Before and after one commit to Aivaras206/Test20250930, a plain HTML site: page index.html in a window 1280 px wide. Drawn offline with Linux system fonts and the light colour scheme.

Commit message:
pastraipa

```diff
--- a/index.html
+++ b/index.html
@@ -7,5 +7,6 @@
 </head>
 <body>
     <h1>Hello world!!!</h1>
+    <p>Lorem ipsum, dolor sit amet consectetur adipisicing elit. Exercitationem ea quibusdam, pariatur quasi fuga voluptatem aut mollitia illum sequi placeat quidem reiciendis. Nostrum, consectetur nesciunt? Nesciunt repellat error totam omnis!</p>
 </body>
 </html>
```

...

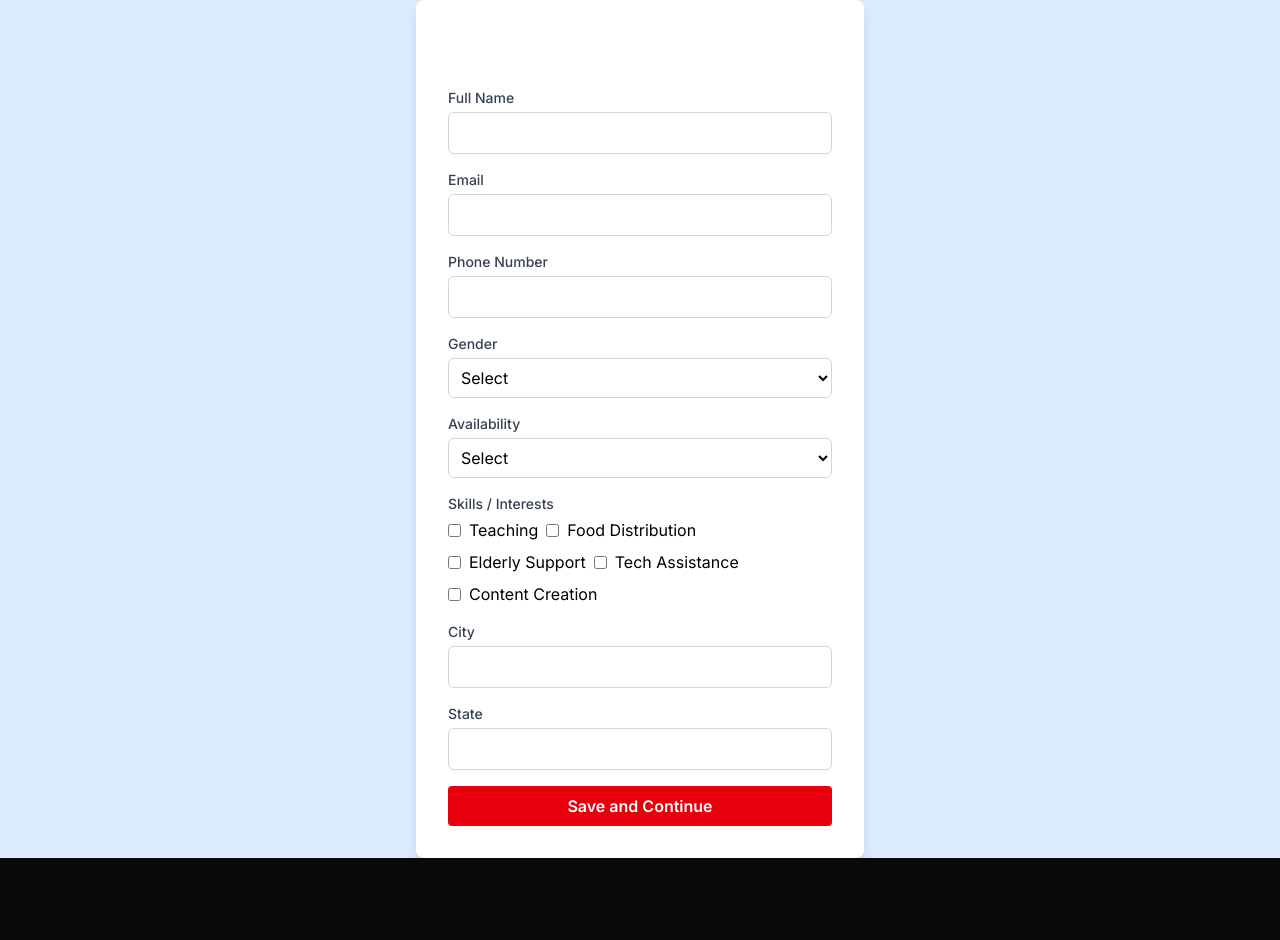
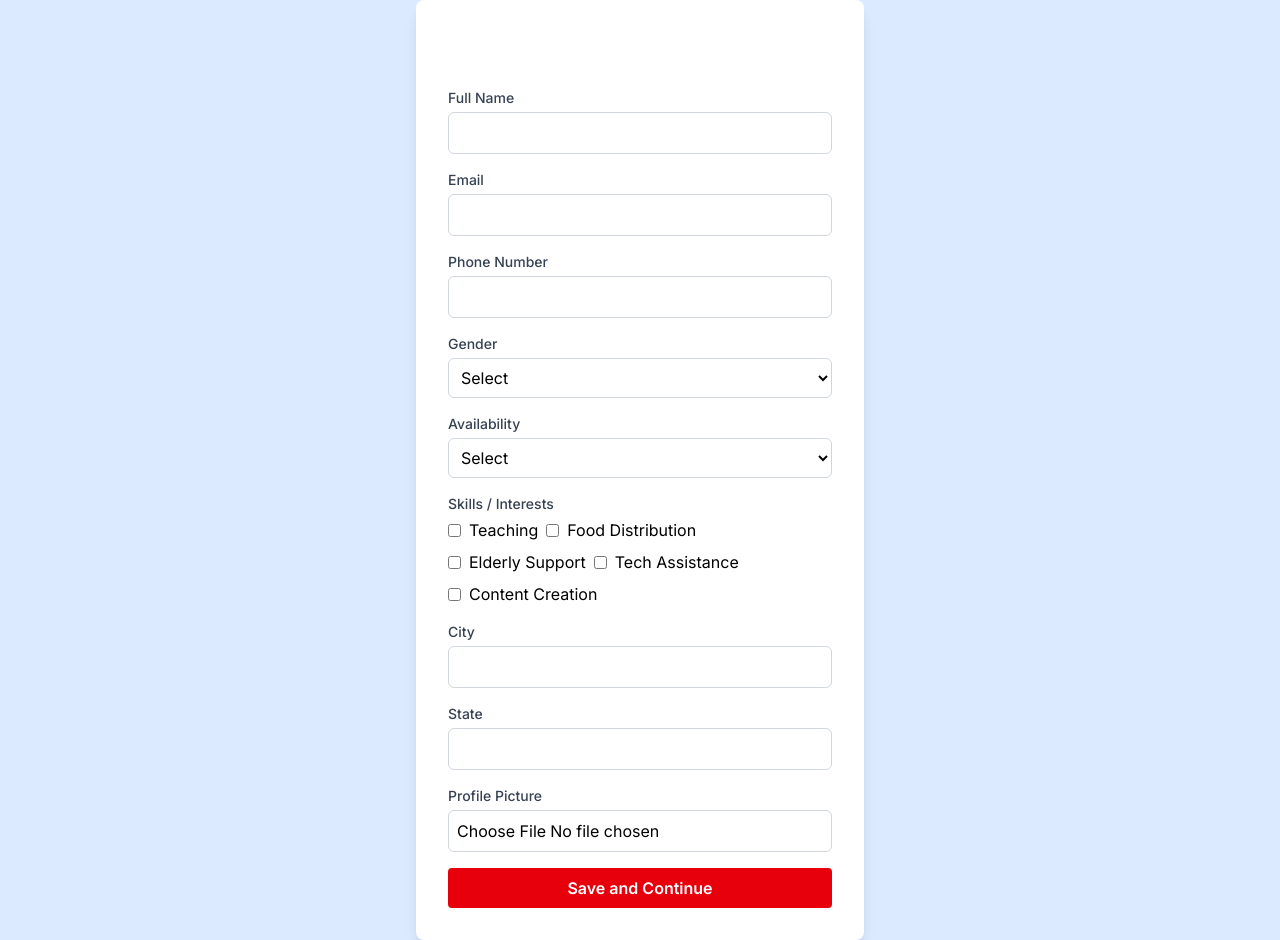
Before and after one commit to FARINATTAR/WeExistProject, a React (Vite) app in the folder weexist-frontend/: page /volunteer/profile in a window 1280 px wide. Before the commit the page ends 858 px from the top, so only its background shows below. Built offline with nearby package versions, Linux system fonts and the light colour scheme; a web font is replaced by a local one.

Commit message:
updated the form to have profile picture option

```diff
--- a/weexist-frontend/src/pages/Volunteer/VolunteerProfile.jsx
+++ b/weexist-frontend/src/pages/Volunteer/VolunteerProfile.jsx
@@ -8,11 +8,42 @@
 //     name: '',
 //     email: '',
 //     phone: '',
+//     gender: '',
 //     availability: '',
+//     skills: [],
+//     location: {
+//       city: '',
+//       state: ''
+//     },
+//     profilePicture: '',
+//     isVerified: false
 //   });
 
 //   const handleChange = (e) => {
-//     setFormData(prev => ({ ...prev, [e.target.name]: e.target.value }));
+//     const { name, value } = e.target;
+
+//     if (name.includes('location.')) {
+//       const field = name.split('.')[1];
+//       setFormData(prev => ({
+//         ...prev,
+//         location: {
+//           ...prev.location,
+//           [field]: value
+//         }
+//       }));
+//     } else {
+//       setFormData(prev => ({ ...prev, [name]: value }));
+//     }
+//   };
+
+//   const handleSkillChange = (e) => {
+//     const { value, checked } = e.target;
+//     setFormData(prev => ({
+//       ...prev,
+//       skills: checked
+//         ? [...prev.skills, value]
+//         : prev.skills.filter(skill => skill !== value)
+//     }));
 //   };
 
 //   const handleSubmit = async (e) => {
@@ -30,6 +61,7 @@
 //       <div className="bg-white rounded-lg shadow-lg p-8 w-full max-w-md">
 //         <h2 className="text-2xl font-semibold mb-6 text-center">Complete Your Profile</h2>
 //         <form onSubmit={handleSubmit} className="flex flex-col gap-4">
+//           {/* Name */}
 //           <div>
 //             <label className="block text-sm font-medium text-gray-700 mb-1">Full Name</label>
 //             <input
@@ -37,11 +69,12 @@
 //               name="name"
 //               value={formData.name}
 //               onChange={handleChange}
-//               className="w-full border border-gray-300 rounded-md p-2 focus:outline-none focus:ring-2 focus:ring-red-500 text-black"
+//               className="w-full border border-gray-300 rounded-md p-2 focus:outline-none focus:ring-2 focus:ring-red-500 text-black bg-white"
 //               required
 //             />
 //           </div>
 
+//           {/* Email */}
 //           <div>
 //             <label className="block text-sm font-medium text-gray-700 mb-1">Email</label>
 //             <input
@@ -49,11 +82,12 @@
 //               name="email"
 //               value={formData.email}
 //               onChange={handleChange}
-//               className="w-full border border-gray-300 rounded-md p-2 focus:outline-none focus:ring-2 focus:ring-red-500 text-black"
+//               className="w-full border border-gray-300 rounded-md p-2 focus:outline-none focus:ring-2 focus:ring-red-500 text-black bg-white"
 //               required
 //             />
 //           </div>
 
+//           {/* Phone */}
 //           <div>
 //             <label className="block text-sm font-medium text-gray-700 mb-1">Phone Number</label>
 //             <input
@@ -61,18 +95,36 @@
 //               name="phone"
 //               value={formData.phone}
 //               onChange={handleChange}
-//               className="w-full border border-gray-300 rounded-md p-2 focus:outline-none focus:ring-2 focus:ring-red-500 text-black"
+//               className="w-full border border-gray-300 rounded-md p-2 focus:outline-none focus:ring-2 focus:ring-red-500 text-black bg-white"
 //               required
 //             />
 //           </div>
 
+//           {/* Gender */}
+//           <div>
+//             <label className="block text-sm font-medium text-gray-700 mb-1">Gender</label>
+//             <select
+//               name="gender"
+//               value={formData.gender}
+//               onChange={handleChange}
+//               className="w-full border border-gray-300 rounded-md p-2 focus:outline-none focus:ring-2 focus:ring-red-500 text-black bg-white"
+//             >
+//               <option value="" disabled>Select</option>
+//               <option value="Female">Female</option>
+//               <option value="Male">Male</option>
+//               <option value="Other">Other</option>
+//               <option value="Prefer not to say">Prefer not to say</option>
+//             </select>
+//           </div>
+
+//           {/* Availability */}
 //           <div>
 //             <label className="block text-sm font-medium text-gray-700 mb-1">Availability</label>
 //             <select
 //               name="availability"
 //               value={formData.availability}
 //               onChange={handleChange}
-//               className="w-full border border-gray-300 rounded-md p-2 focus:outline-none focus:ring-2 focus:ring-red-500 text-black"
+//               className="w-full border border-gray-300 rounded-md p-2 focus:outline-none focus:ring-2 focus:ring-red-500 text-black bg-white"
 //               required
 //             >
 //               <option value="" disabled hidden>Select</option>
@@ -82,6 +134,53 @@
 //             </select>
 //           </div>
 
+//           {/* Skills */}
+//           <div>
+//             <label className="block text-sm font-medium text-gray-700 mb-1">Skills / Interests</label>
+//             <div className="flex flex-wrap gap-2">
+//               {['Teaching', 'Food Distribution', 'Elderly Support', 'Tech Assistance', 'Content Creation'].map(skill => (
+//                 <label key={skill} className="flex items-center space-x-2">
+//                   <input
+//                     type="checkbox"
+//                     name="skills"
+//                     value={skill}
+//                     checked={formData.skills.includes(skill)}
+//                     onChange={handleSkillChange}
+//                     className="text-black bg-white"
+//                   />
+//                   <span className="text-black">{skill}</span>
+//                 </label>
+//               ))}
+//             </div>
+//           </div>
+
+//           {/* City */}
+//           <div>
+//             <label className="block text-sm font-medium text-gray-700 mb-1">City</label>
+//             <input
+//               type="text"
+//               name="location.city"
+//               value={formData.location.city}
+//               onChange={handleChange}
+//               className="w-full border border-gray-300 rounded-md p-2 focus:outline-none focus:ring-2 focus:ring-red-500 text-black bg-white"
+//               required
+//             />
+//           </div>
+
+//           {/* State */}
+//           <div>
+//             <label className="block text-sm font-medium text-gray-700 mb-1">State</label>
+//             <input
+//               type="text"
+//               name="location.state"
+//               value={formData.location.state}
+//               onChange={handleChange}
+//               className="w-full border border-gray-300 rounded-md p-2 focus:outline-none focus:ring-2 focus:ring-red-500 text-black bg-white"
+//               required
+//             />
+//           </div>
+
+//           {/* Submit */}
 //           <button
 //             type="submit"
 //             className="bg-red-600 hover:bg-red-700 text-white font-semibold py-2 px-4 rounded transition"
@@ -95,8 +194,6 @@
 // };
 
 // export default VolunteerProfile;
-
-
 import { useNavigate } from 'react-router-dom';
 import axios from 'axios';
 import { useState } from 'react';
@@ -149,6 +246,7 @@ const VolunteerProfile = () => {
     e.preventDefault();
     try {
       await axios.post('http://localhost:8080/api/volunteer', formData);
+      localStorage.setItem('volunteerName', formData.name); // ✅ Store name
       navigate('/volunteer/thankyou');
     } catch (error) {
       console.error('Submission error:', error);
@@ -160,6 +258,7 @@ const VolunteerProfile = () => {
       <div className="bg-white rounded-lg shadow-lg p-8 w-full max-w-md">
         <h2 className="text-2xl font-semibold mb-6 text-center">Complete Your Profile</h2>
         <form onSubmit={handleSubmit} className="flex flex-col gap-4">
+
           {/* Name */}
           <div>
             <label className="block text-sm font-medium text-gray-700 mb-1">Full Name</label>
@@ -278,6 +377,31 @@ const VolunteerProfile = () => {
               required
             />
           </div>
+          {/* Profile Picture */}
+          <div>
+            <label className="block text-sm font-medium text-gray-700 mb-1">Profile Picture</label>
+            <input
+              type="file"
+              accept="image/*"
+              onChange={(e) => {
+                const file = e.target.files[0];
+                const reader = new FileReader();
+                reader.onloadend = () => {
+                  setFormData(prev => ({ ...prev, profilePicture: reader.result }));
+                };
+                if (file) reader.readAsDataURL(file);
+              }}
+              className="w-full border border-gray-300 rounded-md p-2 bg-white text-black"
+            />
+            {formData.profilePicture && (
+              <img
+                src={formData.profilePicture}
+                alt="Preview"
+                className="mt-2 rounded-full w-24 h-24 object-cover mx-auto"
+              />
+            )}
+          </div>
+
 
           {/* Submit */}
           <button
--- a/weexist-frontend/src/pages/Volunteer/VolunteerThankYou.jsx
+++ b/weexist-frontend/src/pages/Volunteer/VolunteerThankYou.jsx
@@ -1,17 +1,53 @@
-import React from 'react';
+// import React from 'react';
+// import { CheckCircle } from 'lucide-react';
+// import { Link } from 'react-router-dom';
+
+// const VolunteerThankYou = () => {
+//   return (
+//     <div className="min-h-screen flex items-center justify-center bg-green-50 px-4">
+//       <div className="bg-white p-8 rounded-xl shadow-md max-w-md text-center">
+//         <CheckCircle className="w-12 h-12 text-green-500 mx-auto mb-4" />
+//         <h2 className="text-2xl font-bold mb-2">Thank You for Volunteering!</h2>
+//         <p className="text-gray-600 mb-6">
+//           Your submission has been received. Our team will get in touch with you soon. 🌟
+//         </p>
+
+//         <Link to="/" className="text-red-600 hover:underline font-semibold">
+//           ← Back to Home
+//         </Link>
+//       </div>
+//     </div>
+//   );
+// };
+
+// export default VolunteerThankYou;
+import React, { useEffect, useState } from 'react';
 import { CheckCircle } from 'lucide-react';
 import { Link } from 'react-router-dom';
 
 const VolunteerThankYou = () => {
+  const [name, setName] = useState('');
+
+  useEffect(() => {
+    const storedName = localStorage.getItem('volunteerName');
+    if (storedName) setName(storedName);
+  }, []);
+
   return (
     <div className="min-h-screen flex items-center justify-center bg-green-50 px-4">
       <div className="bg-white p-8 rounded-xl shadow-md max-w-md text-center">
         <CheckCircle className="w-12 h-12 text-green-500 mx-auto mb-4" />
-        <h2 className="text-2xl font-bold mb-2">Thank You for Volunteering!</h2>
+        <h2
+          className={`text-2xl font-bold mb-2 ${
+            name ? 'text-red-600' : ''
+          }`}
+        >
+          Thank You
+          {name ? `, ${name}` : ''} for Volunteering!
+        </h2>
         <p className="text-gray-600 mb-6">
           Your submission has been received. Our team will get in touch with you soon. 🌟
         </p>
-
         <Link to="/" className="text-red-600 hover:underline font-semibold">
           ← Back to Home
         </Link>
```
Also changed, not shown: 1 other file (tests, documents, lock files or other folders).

==

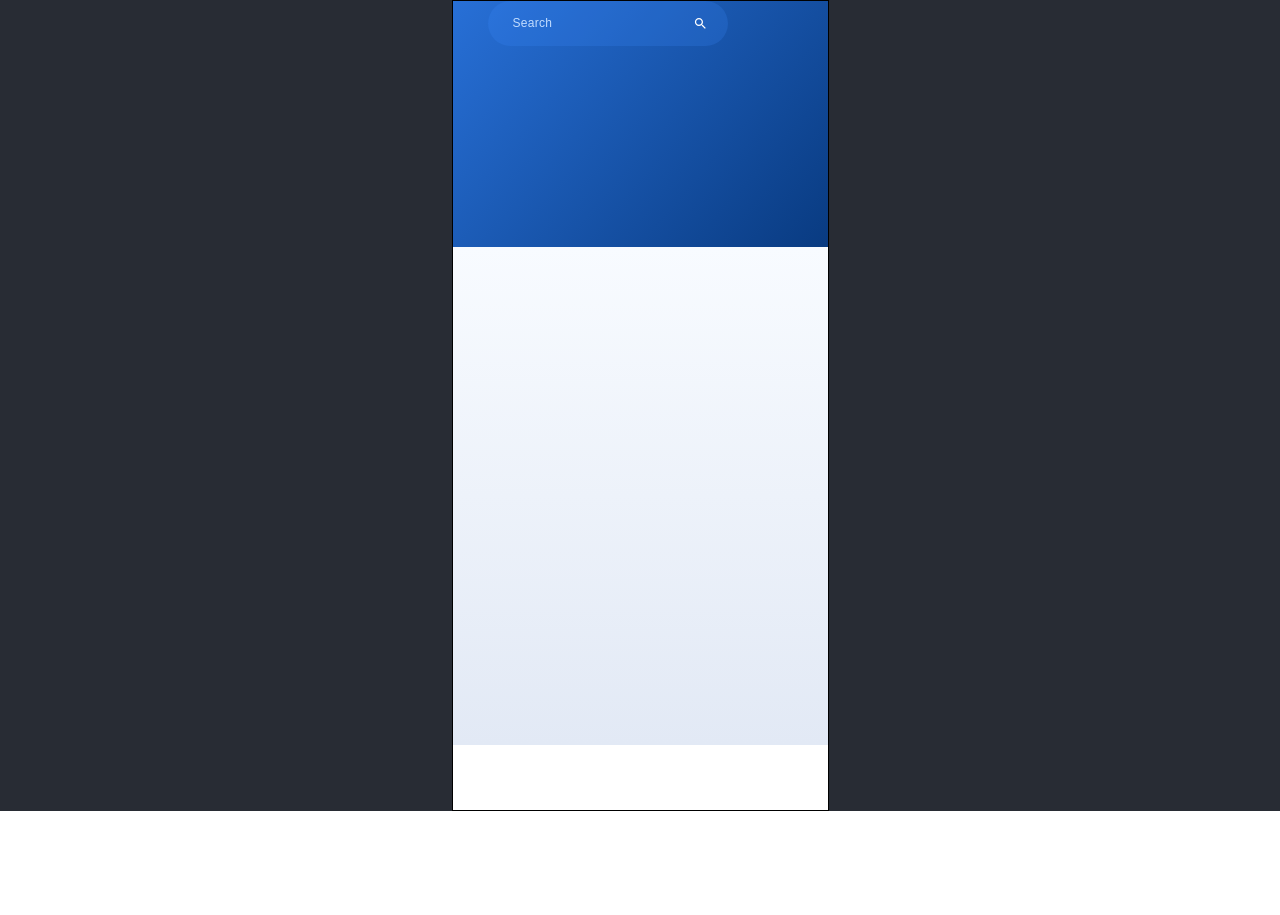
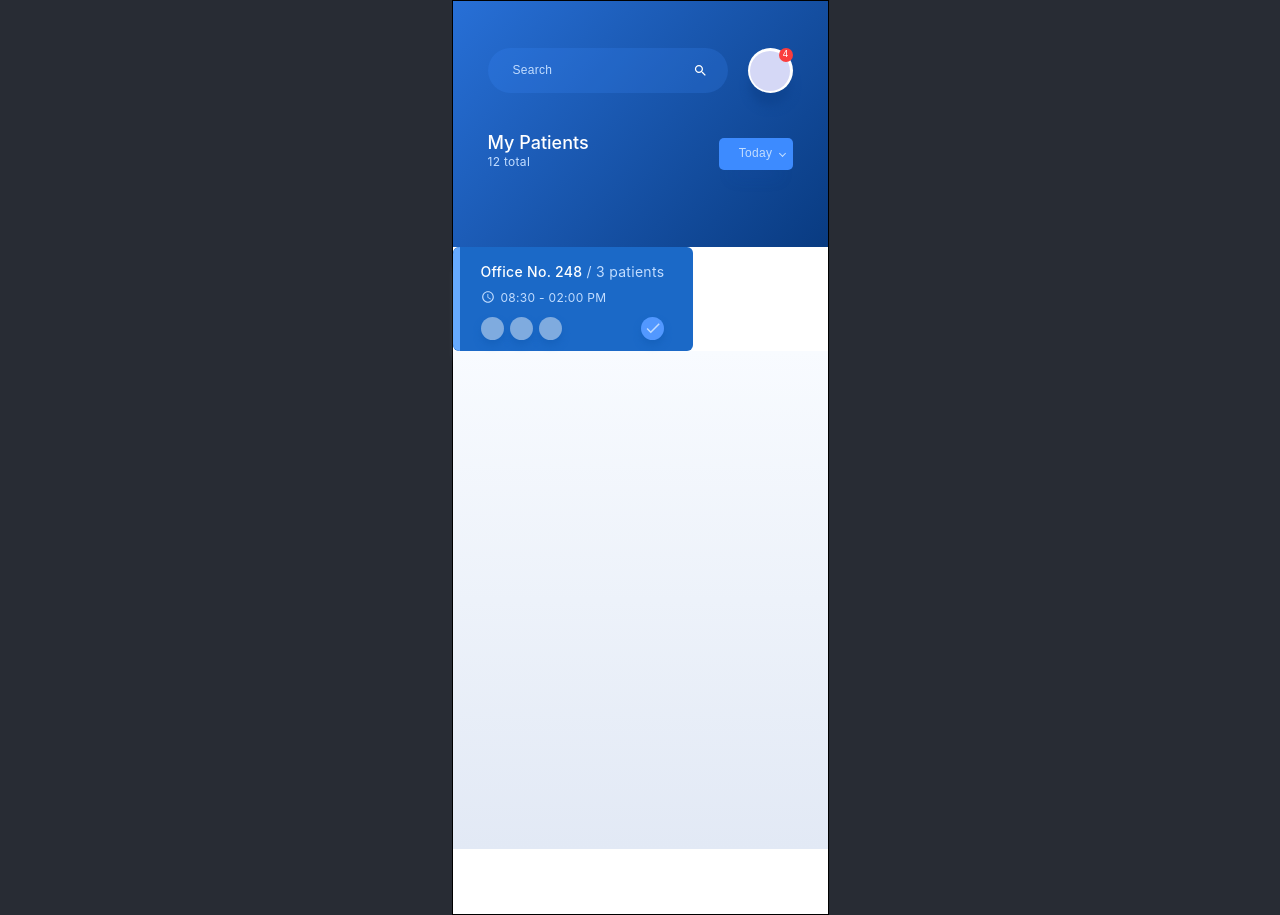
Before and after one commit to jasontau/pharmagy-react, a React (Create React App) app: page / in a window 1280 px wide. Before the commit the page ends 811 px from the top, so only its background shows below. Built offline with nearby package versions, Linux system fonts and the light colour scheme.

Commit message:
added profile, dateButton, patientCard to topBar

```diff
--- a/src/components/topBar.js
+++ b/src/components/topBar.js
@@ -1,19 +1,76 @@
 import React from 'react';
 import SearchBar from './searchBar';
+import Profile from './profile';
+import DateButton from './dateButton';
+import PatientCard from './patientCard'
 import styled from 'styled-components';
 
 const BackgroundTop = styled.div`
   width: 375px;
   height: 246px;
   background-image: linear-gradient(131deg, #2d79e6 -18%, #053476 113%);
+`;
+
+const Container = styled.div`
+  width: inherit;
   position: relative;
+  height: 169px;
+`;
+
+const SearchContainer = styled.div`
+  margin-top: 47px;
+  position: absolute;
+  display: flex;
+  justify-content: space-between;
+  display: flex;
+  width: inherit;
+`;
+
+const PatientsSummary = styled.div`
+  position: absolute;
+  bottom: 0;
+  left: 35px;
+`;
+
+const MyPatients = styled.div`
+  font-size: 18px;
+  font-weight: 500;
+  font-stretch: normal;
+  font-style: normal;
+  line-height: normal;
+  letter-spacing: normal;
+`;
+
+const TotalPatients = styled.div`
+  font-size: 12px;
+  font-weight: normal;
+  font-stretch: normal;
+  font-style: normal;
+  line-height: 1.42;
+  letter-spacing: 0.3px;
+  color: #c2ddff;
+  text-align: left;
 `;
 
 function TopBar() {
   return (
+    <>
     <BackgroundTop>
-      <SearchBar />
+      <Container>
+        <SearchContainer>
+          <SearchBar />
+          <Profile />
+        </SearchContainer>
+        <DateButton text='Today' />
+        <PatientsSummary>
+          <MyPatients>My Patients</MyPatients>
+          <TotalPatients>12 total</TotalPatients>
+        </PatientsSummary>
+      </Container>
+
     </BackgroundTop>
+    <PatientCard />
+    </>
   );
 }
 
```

§ **TRY IT**
Copy down each line in the entries that has the word "normal".

§ **SOLUTION TO THIS EXERCISE**
+  font-stretch: normal;
+  font-style: normal;
+  line-height: normal;
+  letter-spacing: normal;
+  font-weight: normal;
+  font-stretch: normal;
+  font-style: normal;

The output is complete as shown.